The project was envisioned, planned, and implemented by FSPH students including Tyler Watson (MPH ’13), Jimmy Tran, and Noelle Watanabe (MPH ’15), in collaboration with the Public Health Student Association, the FSPH Dean’s Office and UCLA’s Healthy Campus Initiative. All of the artwork in the Vertical Art Gallery is by artist Jane Gottlieb, who generously donated her work and time to the school.
The stairwell makeover project aims to increase stairwell use and will serve as a pilot for other buildings on campus.
FSPH faculty, students and staff gathered last spring for the first-ever FSPH: Celebrating Our Teachers reception. The event honored Fielding School faculty members who have been recognized by students for their outstanding instruction during the 2014-15 academic year.
In November, the Skirball Cultural Center in Los Angeles opened a new exhibit, A PATH APPEARS: Actions for a Better World, designed to inspire visitors to find their own paths to making a difference in the world. Dr. Neal Baer, adjunct professor at the Fielding School and co-founder of the school’s Global Media Center for Social Impact (GMI), is guest curator. The exhibition, presented in cooperation with GMI and the WORLD Policy Analysis Center at the Fielding School, explores four humanitarian issues — education, health, jobs, and empowerment — and reveals how organizations, both local and global, are developing workable solutions to these worldwide challenges. Rounding out the exhibition is GMI’s ActionLab (ActionLab.org), where visitors are invited to choose what has inspired them most and learn practice-proven methods for effecting change.

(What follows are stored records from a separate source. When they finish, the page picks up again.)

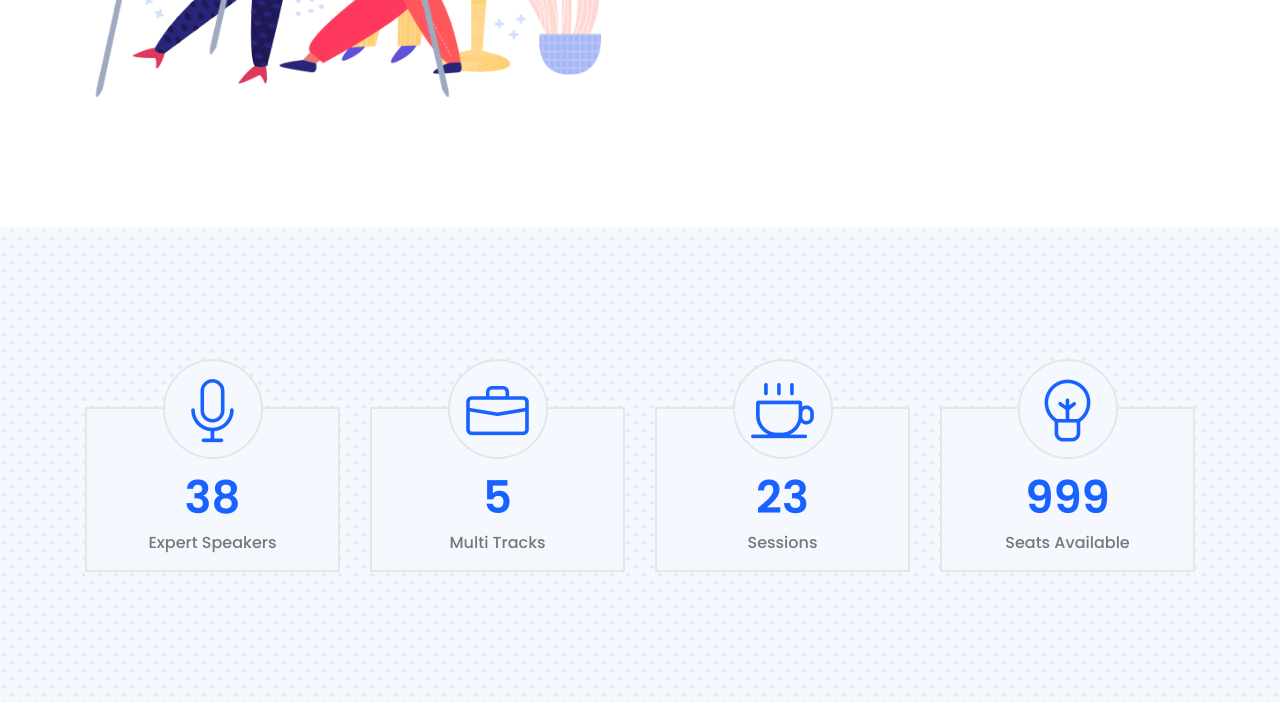
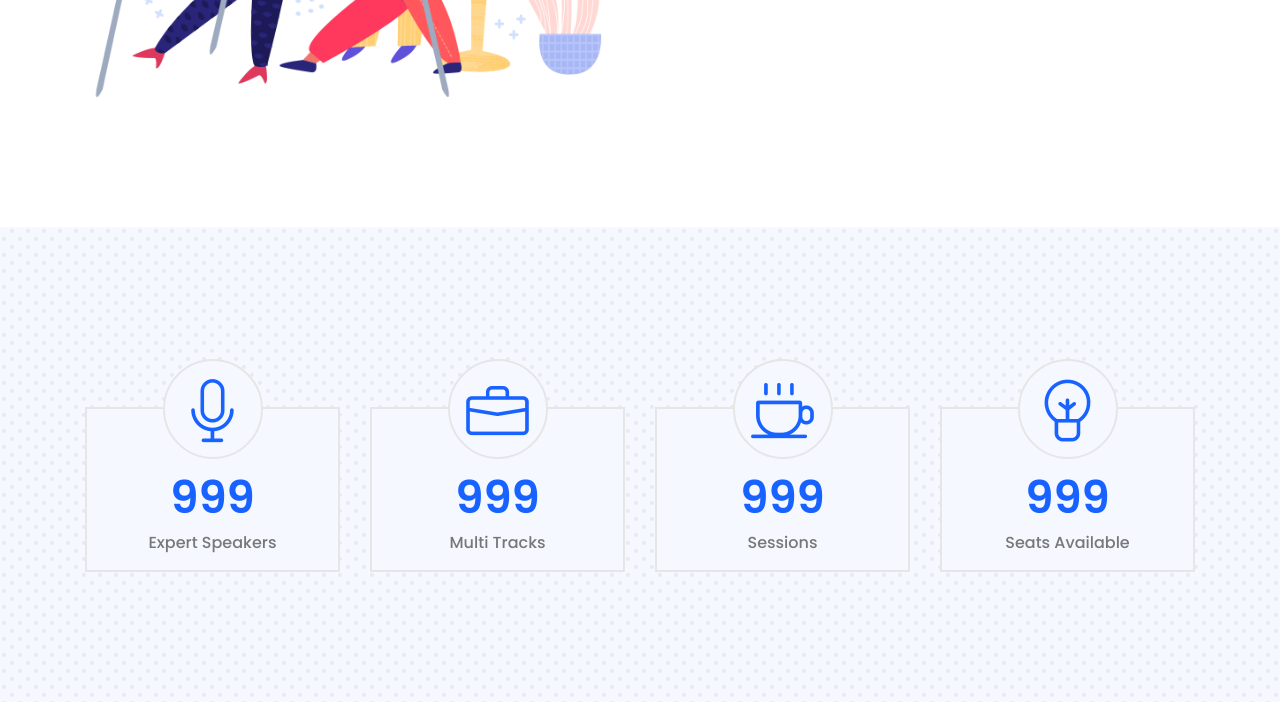
Before and after one commit to mtoku/online2021w, a plain HTML site: page index.html in a window 1280 px wide. Shown: the part 1248-1976 px from the top of the page. Drawn offline with Linux system fonts and the light colour scheme; files whose address does not match are found by name.

Commit message:
index update

```diff
--- a/index.html
+++ b/index.html
@@ -10,7 +10,7 @@
     <meta name="viewport" content="width=device-width, initial-scale=1, shrink-to-fit=no">
 
     <!--====== Title ======-->
-    <title>IBM Cloud Festa Online 2022</title>
+    <title>IBM Cloud Festa Online 2021 Winter</title>
 
     <!--====== Favicon Icon ======-->
     <link rel="shortcut icon" href="assets/images/favicon.ico" type="image/png">
@@ -117,7 +117,7 @@
 
                         <div class="header-content text-center">
                             <h2 class="header-title">IBM Cloud Festa Online 2021</h2>
-                            <h3 class="sub-title">2021/05/21（金）13:00〜18:10　オンライン開催</h3>
+                            <h3 class="sub-title">2021/12/17（金）16:00〜19:30　オンライン開催</h3>
                             <br>
                             <span class="lni-facebook-filled"></span>
                             <span class="lni-twitter-original"></span>
@@ -174,7 +174,7 @@
                             <i class="lni-mic"></i>
                         </div>
                         <div class="counter-content">
-                            <span class="count counter">38</span>
+                            <span class="count counter">999</span>
                             <p class="text">Expert Speakers</p>
                         </div>
                     </div> <!-- single counter -->
@@ -185,7 +185,7 @@
                             <i class="lni-briefcase"></i>
                         </div>
                         <div class="counter-content">
-                            <span class="count counter">5</span>
+                            <span class="count counter">999</span>
                             <p class="text">Multi Tracks</p>
                         </div>
                     </div> <!-- single counter -->
@@ -196,7 +196,7 @@
                             <i class="lni-coffee-cup"></i>
                         </div>
                         <div class="counter-content">
-                            <span class="count counter">23</span>
+                            <span class="count counter">999</span>
                             <p class="text">Sessions</p>
                         </div>
                     </div> <!-- single counter -->
```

The exhibition is inspired by the best-selling book “A Path Appears: Transforming Lives, Creating Opportunity,” co-written by Pulitzer Prize-winning journalists Nicholas D. Kristof, of the New York Times, and Sheryl WuDunn.